Leave every image behind and restate the data word for word.

(Web document revisions)
>>>>
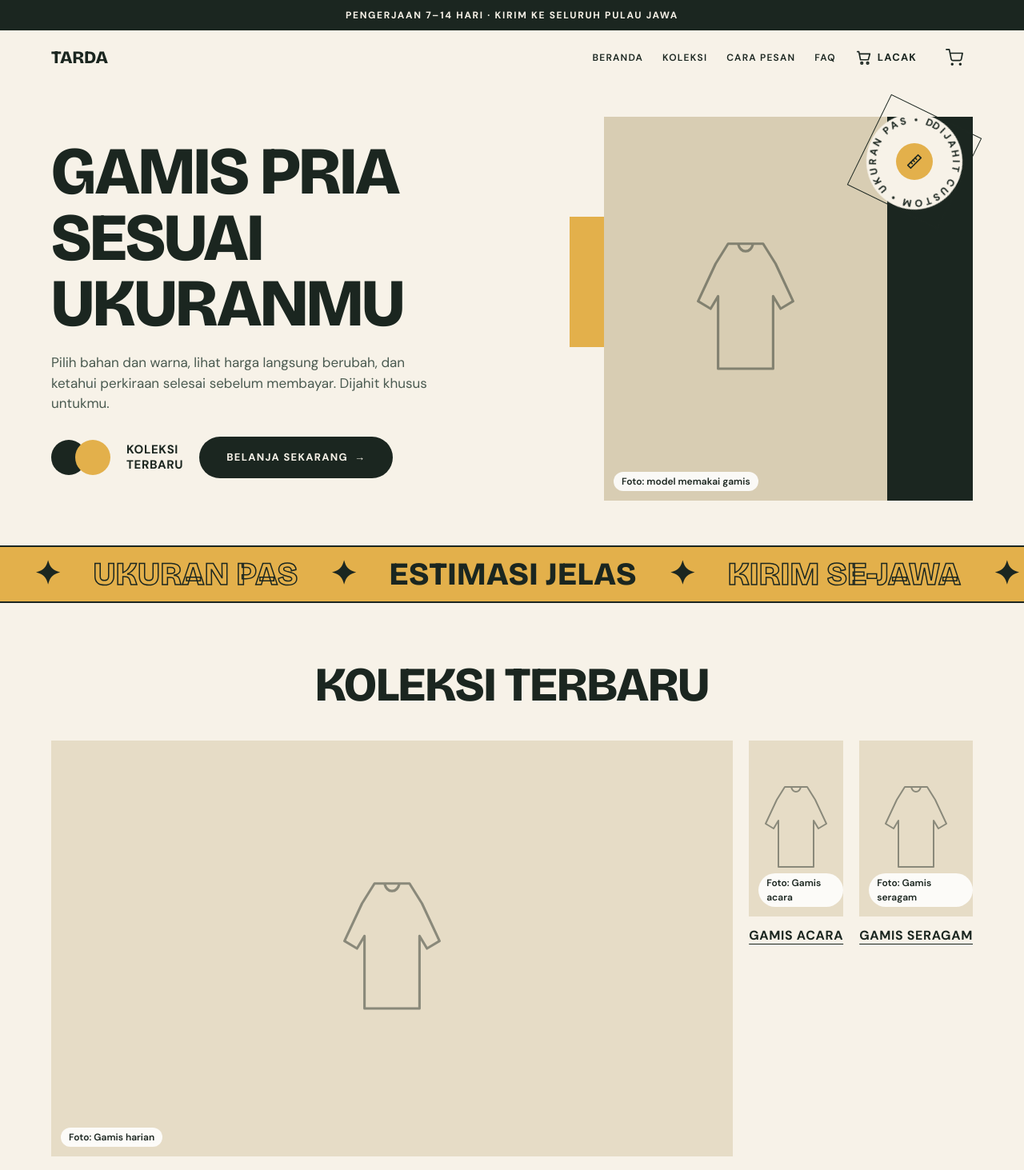
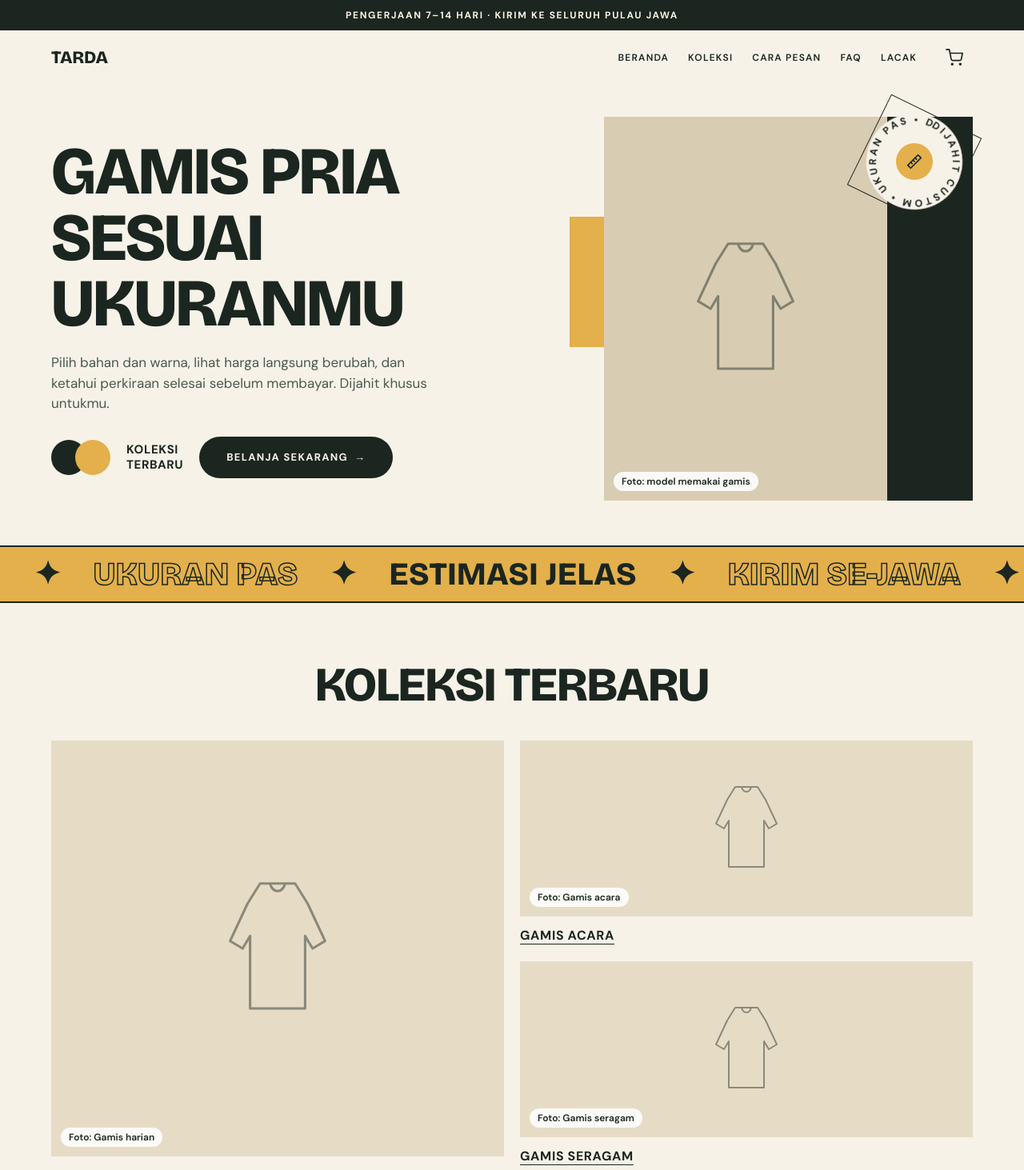
Before and after one commit to MuhHilmi/gamis-custom-app-web, a Next.js app: page / in a window 1280 px wide. Shown: the top 1463 px of the page at 80% size. Built offline with nearby package versions, Linux system fonts and the light colour scheme; no server answers; the database is empty.

Commit message:
feat: update KoleksiTerbaru component to display big and side items separately; refactor Header links to use Link component

```diff
--- a/src/components/landing/KoleksiTerbaru.js
+++ b/src/components/landing/KoleksiTerbaru.js
@@ -14,21 +14,49 @@ export default function KoleksiTerbaru({ title, items }) {
 
   const displayItems = items?.length ? items : defaultItems;
 
+  // Split: first item = big, rest = side
+  const [bigItem, ...sideItems] = displayItems;
+
   return (
     <section id="koleksi" className="container section" style={{ paddingBottom: 64 }}>
       <h2 className="h-display h-section" style={{ marginBottom: 40 }}>
         {title}
       </h2>
       <div className="collage">
-        {displayItems.map((item, index) => (
-          <a key={index} className={`tile ${item.tall ? "tall big" : ""}`} href={item.href}>
+        {/* Big item (tall) */}
+        {bigItem && (
+          <a className={`tile ${bigItem.tall ? "tall big" : "big"}`} href={bigItem.href}>
+            <div className="ph">
+              {bigItem.imageUrl ? (
+                <Image
+                  src={productPhotoUrl(bigItem.imageUrl)}
+                  alt={bigItem.caption}
+                  fill
+                  sizes="(max-width: 1024px) 100vw, 50vw"
+                  className="object-cover"
+                  style={{ objectPosition: "center" }}
+                />
+              ) : (
+                <GamisSvg className="sil" style={{ width: bigItem.tall ? 150 : 96, height: bigItem.tall ? 190 : 120 }} />
+              )}
+              <span className="ph-label">Foto: {bigItem.caption}</span>
+            </div>
+            <span className="tile-cap">{bigItem.caption}</span>
+          </a>
+        )}
+
+        {/* Side items (stacked vertically) */}
+        {sideItems.length > 0 && (
+          <div className="side">
+            {sideItems.map((item, index) => (
+              <a key={index} className={`tile ${item.tall ? "tall" : ""}`} href={item.href}>
                 <div className="ph">
                   {item.imageUrl ? (
                     <Image
                       src={productPhotoUrl(item.imageUrl)}
                       alt={item.caption}
                       fill
-                  sizes={item.tall ? "(max-width: 1024px) 100vw, 50vw" : "(max-width: 1024px) 50vw, 25vw"}
+                      sizes="(max-width: 1024px) 50vw, 25vw"
                       className="object-cover"
                       style={{ objectPosition: "center" }}
                     />
@@ -41,6 +69,8 @@ export default function KoleksiTerbaru({ title, items }) {
               </a>
             ))}
           </div>
+        )}
+      </div>
       <div className="center mt-36">
         <Link className="btn btn-olive" href="#pilih-model">
           Lihat semua <span aria-hidden="true">→</span>
--- a/src/components/layout/CartNavLink.js
+++ b/src/components/layout/CartNavLink.js
@@ -55,7 +55,7 @@ export default function CartNavLink() {
       href="/keranjang"
       aria-label={loaded && count > 0 ? `Keranjang, ${count} barang` : "Keranjang"}
       className={
-        "group relative inline-flex min-h-11 min-w-11 items-center justify-center rounded-lg px-3 hover:bg-zaitun-hover focus-visible:outline-krem" +
+        "group relative inline-flex min-h-11 min-w-11 items-center justify-center rounded-lg px-3 hover:bg-krem focus-visible:outline-krem" +
         // Menegaskan keranjang kosong lewat goyangan singkat sekali jalan.
         (isEmpty ? " cart-nudge" : "")
       }
--- a/src/components/layout/Header.js
+++ b/src/components/layout/Header.js
@@ -8,13 +8,13 @@ export default function Header() {
       <div className="topbar">Pengerjaan 7–14 hari · Kirim ke seluruh Pulau Jawa</div>
       <header>
         <div className="container header-in">
-          <a className="logo" href="#atas">{SITE_NAME}</a>
+          <Link className="logo" href={"/"}>{SITE_NAME}</Link>
           <nav className="nav" aria-label="Navigasi utama">
-            <a href="#atas">Beranda</a>
+            <Link href={"/"}>Beranda</Link>
             <a href="#pilih-model">Koleksi</a>
             <a href="#cara-pesan">Cara pesan</a>
             <a href="#faq">FAQ</a>
-            <a href="/lacak" className="cart" aria-label="Lacak pesanan">
+            <a href="/lacak" aria-label="Lacak pesanan">
               <svg viewBox="0 0 24 24" aria-hidden="true">
                 <path d="M3 4h2l2.2 11h10.6L20 7H6.2" />
                 <circle cx="9" cy="19.5" r="1.4" />
```
Lines whose indentation alone changed are shown as unchanged.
<<<<
### Answer box
Before and after one commit to MuhHilmi/gamis-custom-app-web, a Next.js app: page / in a window 1280 px wide. Shown: the top 1463 px of the page at 80% size. Built offline with nearby package versions, Linux system fonts and the light colour scheme; no server answers; the database is empty.

Commit message:
feat: update KoleksiTerbaru component to display big and side items separately; refactor Header links to use Link component

```diff
--- a/src/components/landing/KoleksiTerbaru.js
+++ b/src/components/landing/KoleksiTerbaru.js
@@ -14,21 +14,49 @@ export default function KoleksiTerbaru({ title, items }) {
 
   const displayItems = items?.length ? items : defaultItems;
 
+  // Split: first item = big, rest = side
+  const [bigItem, ...sideItems] = displayItems;
+
   return (
     <section id="koleksi" className="container section" style={{ paddingBottom: 64 }}>
       <h2 className="h-display h-section" style={{ marginBottom: 40 }}>
         {title}
       </h2>
       <div className="collage">
-        {displayItems.map((item, index) => (
-          <a key={index} className={`tile ${item.tall ? "tall big" : ""}`} href={item.href}>
+        {/* Big item (tall) */}
+        {bigItem && (
+          <a className={`tile ${bigItem.tall ? "tall big" : "big"}`} href={bigItem.href}>
+            <div className="ph">
+              {bigItem.imageUrl ? (
+                <Image
+                  src={productPhotoUrl(bigItem.imageUrl)}
+                  alt={bigItem.caption}
+                  fill
+                  sizes="(max-width: 1024px) 100vw, 50vw"
+                  className="object-cover"
+                  style={{ objectPosition: "center" }}
+                />
+              ) : (
+                <GamisSvg className="sil" style={{ width: bigItem.tall ? 150 : 96, height: bigItem.tall ? 190 : 120 }} />
+              )}
+              <span className="ph-label">Foto: {bigItem.caption}</span>
+            </div>
+            <span className="tile-cap">{bigItem.caption}</span>
+          </a>
+        )}
+
+        {/* Side items (stacked vertically) */}
+        {sideItems.length > 0 && (
+          <div className="side">
+            {sideItems.map((item, index) => (
+              <a key={index} className={`tile ${item.tall ? "tall" : ""}`} href={item.href}>
                 <div className="ph">
                   {item.imageUrl ? (
                     <Image
                       src={productPhotoUrl(item.imageUrl)}
                       alt={item.caption}
                       fill
-                  sizes={item.tall ? "(max-width: 1024px) 100vw, 50vw" : "(max-width: 1024px) 50vw, 25vw"}
+                      sizes="(max-width: 1024px) 50vw, 25vw"
                       className="object-cover"
                       style={{ objectPosition: "center" }}
                     />
@@ -41,6 +69,8 @@ export default function KoleksiTerbaru({ title, items }) {
               </a>
             ))}
           </div>
+        )}
+      </div>
       <div className="center mt-36">
         <Link className="btn btn-olive" href="#pilih-model">
           Lihat semua <span aria-hidden="true">→</span>
--- a/src/components/layout/CartNavLink.js
+++ b/src/components/layout/CartNavLink.js
@@ -55,7 +55,7 @@ export default function CartNavLink() {
       href="/keranjang"
       aria-label={loaded && count > 0 ? `Keranjang, ${count} barang` : "Keranjang"}
       className={
-        "group relative inline-flex min-h-11 min-w-11 items-center justify-center rounded-lg px-3 hover:bg-zaitun-hover focus-visible:outline-krem" +
+        "group relative inline-flex min-h-11 min-w-11 items-center justify-center rounded-lg px-3 hover:bg-krem focus-visible:outline-krem" +
         // Menegaskan keranjang kosong lewat goyangan singkat sekali jalan.
         (isEmpty ? " cart-nudge" : "")
       }
--- a/src/components/layout/Header.js
+++ b/src/components/layout/Header.js
@@ -8,13 +8,13 @@ export default function Header() {
       <div className="topbar">Pengerjaan 7–14 hari · Kirim ke seluruh Pulau Jawa</div>
       <header>
         <div className="container header-in">
-          <a className="logo" href="#atas">{SITE_NAME}</a>
+          <Link className="logo" href={"/"}>{SITE_NAME}</Link>
           <nav className="nav" aria-label="Navigasi utama">
-            <a href="#atas">Beranda</a>
+            <Link href={"/"}>Beranda</Link>
             <a href="#pilih-model">Koleksi</a>
             <a href="#cara-pesan">Cara pesan</a>
             <a href="#faq">FAQ</a>
-            <a href="/lacak" className="cart" aria-label="Lacak pesanan">
+            <a href="/lacak" aria-label="Lacak pesanan">
               <svg viewBox="0 0 24 24" aria-hidden="true">
                 <path d="M3 4h2l2.2 11h10.6L20 7H6.2" />
                 <circle cx="9" cy="19.5" r="1.4" />
```
Lines whose indentation alone changed are shown as unchanged.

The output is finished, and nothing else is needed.